  • Source
    [Show abstract] [Hide abstract]
    ABSTRACT: To determine, in men with erectile dysfunction (ED), the extent of improvement in erection hardness and in the rate of successful sexual intercourse (SSI) during the final intercourse attempt using sildenafil 50 mg compared with the subsequent initial attempt after a dose increase to 100 mg. This post hoc analysis used data from two randomized, double-blind, placebo-controlled studies of flexible-dose sildenafil for the treatment of men with ED, who were given sildenafil 50 mg or matching placebo, to be taken as needed before sexual intercourse. After 2 weeks, those with no tolerability concerns were titrated up to 100 mg, forming the subgroup of this analysis.

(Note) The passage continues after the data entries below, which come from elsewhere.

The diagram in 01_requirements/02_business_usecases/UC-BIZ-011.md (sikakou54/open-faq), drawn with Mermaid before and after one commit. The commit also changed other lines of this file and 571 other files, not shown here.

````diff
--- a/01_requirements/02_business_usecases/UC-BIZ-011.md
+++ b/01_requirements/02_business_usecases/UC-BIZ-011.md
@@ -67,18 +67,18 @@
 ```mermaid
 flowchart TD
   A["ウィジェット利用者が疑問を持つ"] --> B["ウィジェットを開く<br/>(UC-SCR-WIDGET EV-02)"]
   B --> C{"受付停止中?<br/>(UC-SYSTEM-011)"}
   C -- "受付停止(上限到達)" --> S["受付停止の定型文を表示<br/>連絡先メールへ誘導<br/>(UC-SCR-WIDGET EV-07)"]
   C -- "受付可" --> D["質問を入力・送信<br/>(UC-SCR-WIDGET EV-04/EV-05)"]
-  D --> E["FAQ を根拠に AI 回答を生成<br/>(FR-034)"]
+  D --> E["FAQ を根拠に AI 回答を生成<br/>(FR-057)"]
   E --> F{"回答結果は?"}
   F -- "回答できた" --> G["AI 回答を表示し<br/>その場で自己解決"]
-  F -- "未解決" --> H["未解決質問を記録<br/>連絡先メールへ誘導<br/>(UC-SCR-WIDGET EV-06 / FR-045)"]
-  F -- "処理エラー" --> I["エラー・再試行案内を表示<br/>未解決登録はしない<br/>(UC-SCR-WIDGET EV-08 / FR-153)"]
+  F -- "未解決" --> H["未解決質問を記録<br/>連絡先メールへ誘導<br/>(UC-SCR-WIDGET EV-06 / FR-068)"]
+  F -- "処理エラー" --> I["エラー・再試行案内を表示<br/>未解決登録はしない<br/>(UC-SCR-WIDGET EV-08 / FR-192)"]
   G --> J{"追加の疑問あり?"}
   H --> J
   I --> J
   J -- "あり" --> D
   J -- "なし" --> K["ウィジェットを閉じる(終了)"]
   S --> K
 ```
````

The main outcome measures were event log data, including an Erection Hardness Score (EHS) and a question on SSI ("Did your erection last long enough for you to have successful sexual intercourse?"), for each attempt at sexual intercourse, analyzed by study and treatment group (sildenafil or placebo). Statistical comparisons were conducted by using the Fisher's exact test. In both studies, the sildenafil group had a larger proportion of EHS4 (completely hard and fully rigid) erections (P < 0.001) and SSI (P < 0.005) compared with the placebo group, both before and after the dose increase. Between the final 50 mg sildenafil dose and the initial 100 mg sildenafil dose, the outcomes improved and significantly so in the larger study. The improved efficacy with sildenafil 100 mg versus 50 mg, which occurs rapidly, suggests that patients should be encouraged to use 100 mg if they are unable to achieve completely hard and fully rigid erections or SSI with the 50 mg dose.
    International Journal of General Medicine 01/2013; 6:849-854.

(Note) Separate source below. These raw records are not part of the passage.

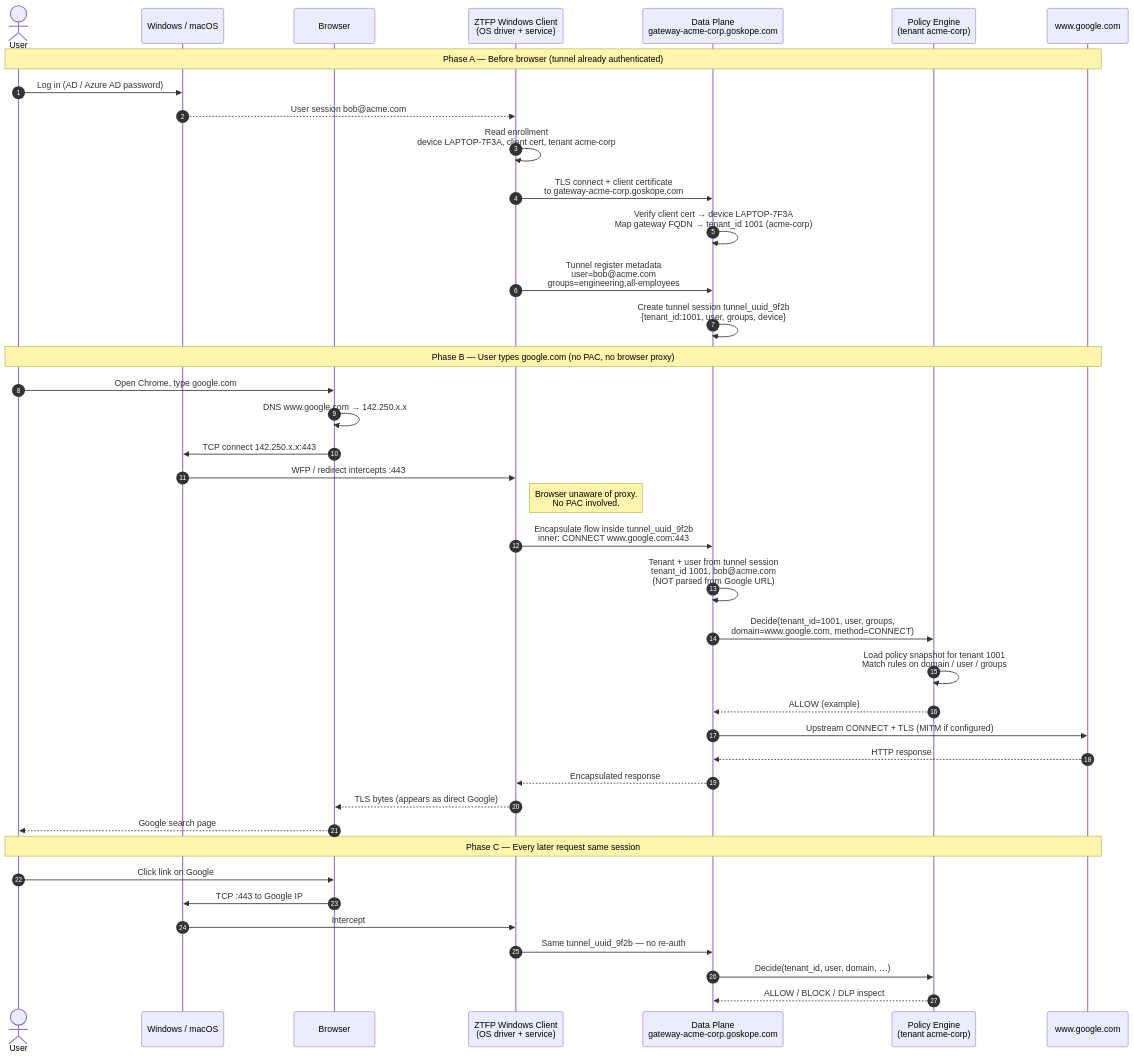
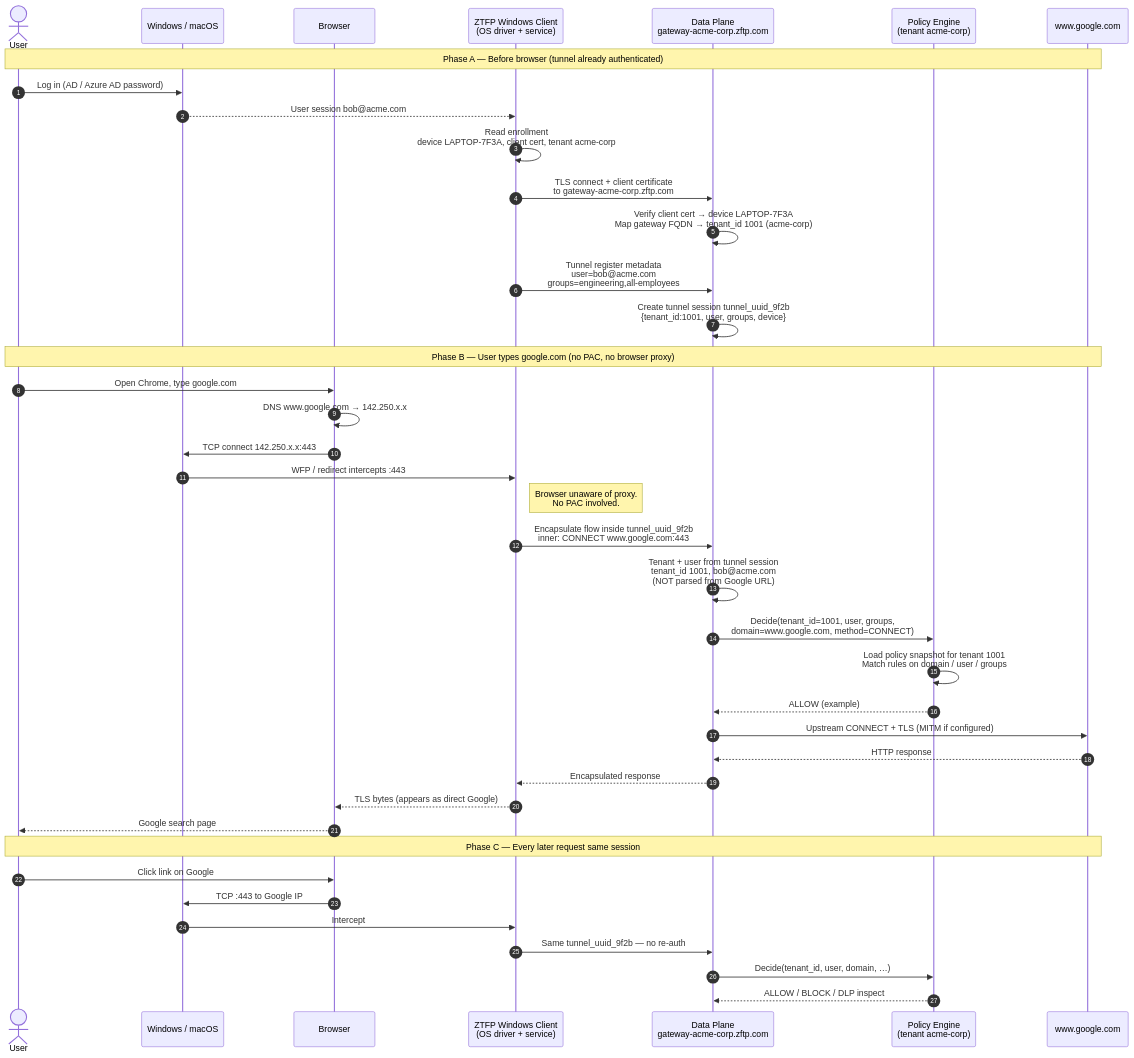
The diagram in Documentation/Authentication.md (code-with-amitk/ZeroTrustForwardProxy), drawn with Mermaid before and after one commit. The commit also changed other lines of this file and 5 other files, not shown here.

````diff
--- a/Documentation/Authentication.md
+++ b/Documentation/Authentication.md
@@ -97,51 +97,51 @@
 ```mermaid
 sequenceDiagram
     autonumber
     actor User
     participant OS as Windows / macOS
     participant Browser
     participant Client as ZTFP Windows Client<br/>(OS driver + service)
-    participant DP as Data Plane<br/>gateway-acme-corp.goskope.com
+    participant DP as Data Plane<br/>gateway-acme-corp.zftp.com
     participant PE as Policy Engine<br/>(tenant acme-corp)
     participant Google as www.google.com
 
     Note over User,Google: Phase A — Before browser (tunnel already authenticated)
 
     User->>OS: Log in (AD / Azure AD password)
     OS-->>Client: User session bob@acme.com
     Client->>Client: Read enrollment<br/>device LAPTOP-7F3A, client cert, tenant acme-corp
-    Client->>DP: TLS connect + client certificate<br/>to gateway-acme-corp.goskope.com
+    Client->>DP: TLS connect + client certificate<br/>to gateway-acme-corp.zftp.com
     DP->>DP: Verify client cert → device LAPTOP-7F3A<br/>Map gateway FQDN → tenant_id 1001 (acme-corp)
     Client->>DP: Tunnel register metadata<br/>user=bob@acme.com<br/>groups=engineering,all-employees
     DP->>DP: Create tunnel session tunnel_uuid_9f2b<br/>{tenant_id:1001, user, groups, device}
 
     Note over User,Google: Phase B — User types google.com (no PAC, no browser proxy)
 
     User->>Browser: Open Chrome, type google.com
     Browser->>Browser: DNS www.google.com → 142.250.x.x
     Browser->>OS: TCP connect 142.250.x.x:443
 
     OS->>Client: WFP / redirect intercepts :443
     Note right of Client: Browser unaware of proxy.<br/>No PAC involved.
 
     Client->>DP: Encapsulate flow inside tunnel_uuid_9f2b<br/>inner: CONNECT www.google.com:443
     DP->>DP: Tenant + user from tunnel session<br/>tenant_id 1001, bob@acme.com<br/>(NOT parsed from Google URL)
     DP->>PE: Decide(tenant_id=1001, user, groups,<br/>domain=www.google.com, method=CONNECT)
     PE->>PE: Load policy snapshot for tenant 1001<br/>Match rules on domain / user / groups
     PE-->>DP: ALLOW (example)
 
     DP->>Google: Upstream CONNECT + TLS (MITM if configured)
     Google-->>DP: HTTP response
     DP-->>Client: Encapsulated response
     Client-->>Browser: TLS bytes (appears as direct Google)
     Browser-->>User: Google search page
 
     Note over User,Google: Phase C — Every later request same session
 
     User->>Browser: Click link on Google
     Browser->>OS: TCP :443 to Google IP
     OS->>Client: Intercept
     Client->>DP: Same tunnel_uuid_9f2b — no re-auth
     DP->>PE: Decide(tenant_id, user, domain, …)
     PE-->>DP: ALLOW / BLOCK / DLP inspect
 ```
````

  • [Show abstract] [Hide abstract]
    ABSTRACT: In recent years, the availability of effective oral pharmacological treatment for erectile dysfunction (ED) has revolutionized its management; however, it is still unclear how everyday clinical practice has changed in response to this evolving scenario. The aim of this study is to describe general practitioners' (GPs) beliefs and attitudes toward the management of ED. Each GP was asked to recruit consecutive men aged >or=18 years and sexually active, with already known erectile problems or with newly diagnosed ED. A written questionnaire was used to investigate GPs' sociodemographic characteristics and their beliefs toward the management of ED. Overall, 127 GPs (53.4%) returned the questionnaire and 124 enrolled patients for the study. Only 9.5% of the GPs reported routinely inquiring about ED of patients >40 years of age, whereas 45.7% did it only when the patient raised the problem. GPs' gender and age were associated with their beliefs about ED treatment and referral to specialist care. Overall, 932 patients were enrolled, of whom 38% had newly diagnosed ED. The problem came to light for initiative of patient in 80% of cases, and 84.8% of men were prescribed a treatment. Patients who on their own initiative discussed of their condition had an almost 3-fold increased probability to be treated than those whose GP began the discussion about ED (odds ratio [OR] = 2.6, confidence interval [CI] 95% 1.5-4.5). Patients followed by female physicians were significantly more likely to be referred to a specialist than those followed by male physicians (OR = 3.3, CI 95% 1.4-5.0). The management of ED has become an integral component of clinical practice in primary care. Nevertheless, barriers in addressing sexual issues still persist. Appropriate training is needed for a proactive approach to ED screening and management in men over 40s.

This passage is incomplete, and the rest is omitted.